CONTRIBUTOR
Chief Content Officer,
Techstrong Group

A global survey of 2,362 small to medium-sized businesses (SMBs) finds 19% of nearly all the decisions being made are heavily data driven, while more than half (54%) report that business decisions are mostly data driven.

Conducted by S&P Market Intelligence 451 Research on behalf of Amazon Web Services (AWS), the survey also finds among organizations that are highly data-driven companies 65% reported “significantly” or “moderately” financially outperforming their peers, whereas only 33% of less data-driven companies reported being able to make the same claim.

More than twice the percentage (69%) of highly data-driven organizations reported having a modern comprehensive data strategy compared to those that are less data-driven (28%), the survey finds.

In North America, the majority of highly data-driven (74%) companies are among the highest level of data strategy maturity, which is more than twice the percentage of less data-driven companies (35%). In North America, 92% of highly data-driven companies invested in technology, followed by people (72%) and process (71%). Less data-driven companies (73%) were almost 20% less invested in technology, people (65%) and processes (56%).

The survey makes it clear that the more data savvy an organization is the higher it performs, says Ben Schreiner, head of business innovation for SMBs in the U.S.

Those companies are also going to be among the best positioned to exploit advances in generative artificial intelligence (AI) such as the Amazon Q generative AI–powered assistant for automating processes, he adds. “You need to get your data house in order to realize the potential of AI,” says Schreiner.

In fact, the survey finds highly data driven SMBs in North America are either currently using, or piloting, AI for customer satisfaction/experience (74%), IT operations and cybersecurity (62%), operations and finance (60%), content creation and data analysis (60%), supply chain optimization (48%), workforce, human resources and legal (46%) and marketing and advertising (45%).

In general, the more organizations view data as an asset to be exploited, the more competitive they will be, notes Schreiner.

Of course, most SMBs don’t have nearly the same amount of data to manage as a large enterprise. However, successful SMBs typically build their business around a narrower set of unique data that helps differentiate them from rivals, adds Schreiner.

AWS also makes it simpler to manage data via a Data Exchange Pipeline service, and has certified multiple IT service providers to make data management expertise to SMBs, says Schreiner.

Digital CxOs are at the forefront of converting data into a business asset. Unfortunately, too many organizations still tend to treat data as a burden rather than an opportunity to become more competitive. However, it’s already clear that AI is requiring organizations to change how they view the value of data.
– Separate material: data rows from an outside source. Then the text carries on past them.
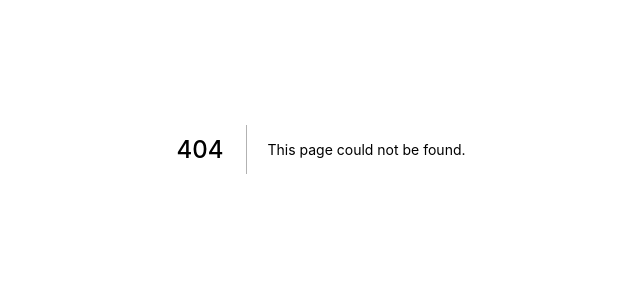
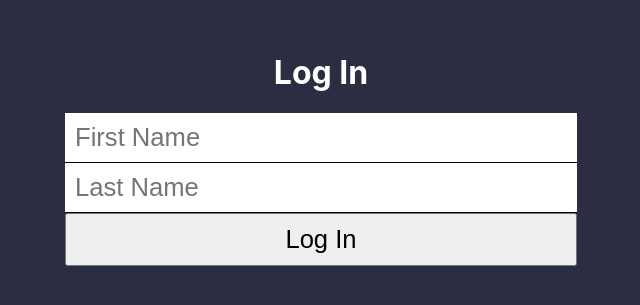
Before and after one commit to Jacobsmi/LogInApp, a Next.js app in the folder client/: page /login in a window 1280 px wide. Before the commit this address had no page. Shown: the part 251-556 px from the top of the page, without its empty margins (319-959 px from the left). Built offline with nearby package versions, Linux system fonts and the light colour scheme.

Commit message:
created login page

```diff
--- /dev/null
+++ b/client/pages/login.js
@@ -0,0 +1,18 @@
+import styles from '../styles/Login.module.css'
+import {useState} from 'react'
+
+export default function Login() {
+  const [errors, setErrors] = useState(false)
+
+  return (
+    <div className={styles.container}>
+      <h1>Log In</h1>
+      <div className={styles.error} id='errors' style={errors ? { display: 'block' } : { display: 'none' }}>
+
+      </div>
+      <input type='text' placeholder='First Name' id='signup-fname'></input>
+      <input type='text' placeholder='Last Name' id='signup-lname'></input>
+      <button className={styles.submitButton}>Log In</button>
+    </div>
+  )
+}
--- a/client/pages/signup.js
+++ b/client/pages/signup.js
@@ -80,6 +80,7 @@ export default function Signup() {
 
   return(
     <div className={styles.container}>
+      <h1>Sign Up</h1>
       <div className={styles.error} id='errors' style={ errors? {display: 'block'}: {display: 'none'}}>
 
       </div>
--- /dev/null
+++ b/client/styles/Login.module.css
@@ -0,0 +1,27 @@
+.container {
+    height: 100vh;
+    min-height: 600px;
+    width: 100vw;
+    background-color: #2B2D42;
+    color: white;
+    display: flex;
+    flex-direction: column;
+    align-items: center;
+    justify-content: center;
+    box-sizing: border-box;
+  }
+
+  .container input{
+    width: 40vw;
+    font-size: 2vw;
+    padding: 10px;
+    outline: none;
+    border: none;
+    border-bottom: 1px solid black;
+  }
+
+  .submitButton{
+    font-size: 2vw;
+    width: 40vw;
+    padding: 10px;
+  }
```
The challenge is that much of the data needed to train those AI models is poorly organized, so many organizations are spending a lot of their time and resources today on mastering the fundamentals of data management. After all, the organizations that can bring order to that chaos first are much more likely to remain competitive. In fact, 2024 is shaping up to be the year that organizations are getting ready to operationalize AI with an eye toward enjoying the benefits of those investments in 2025 and beyond.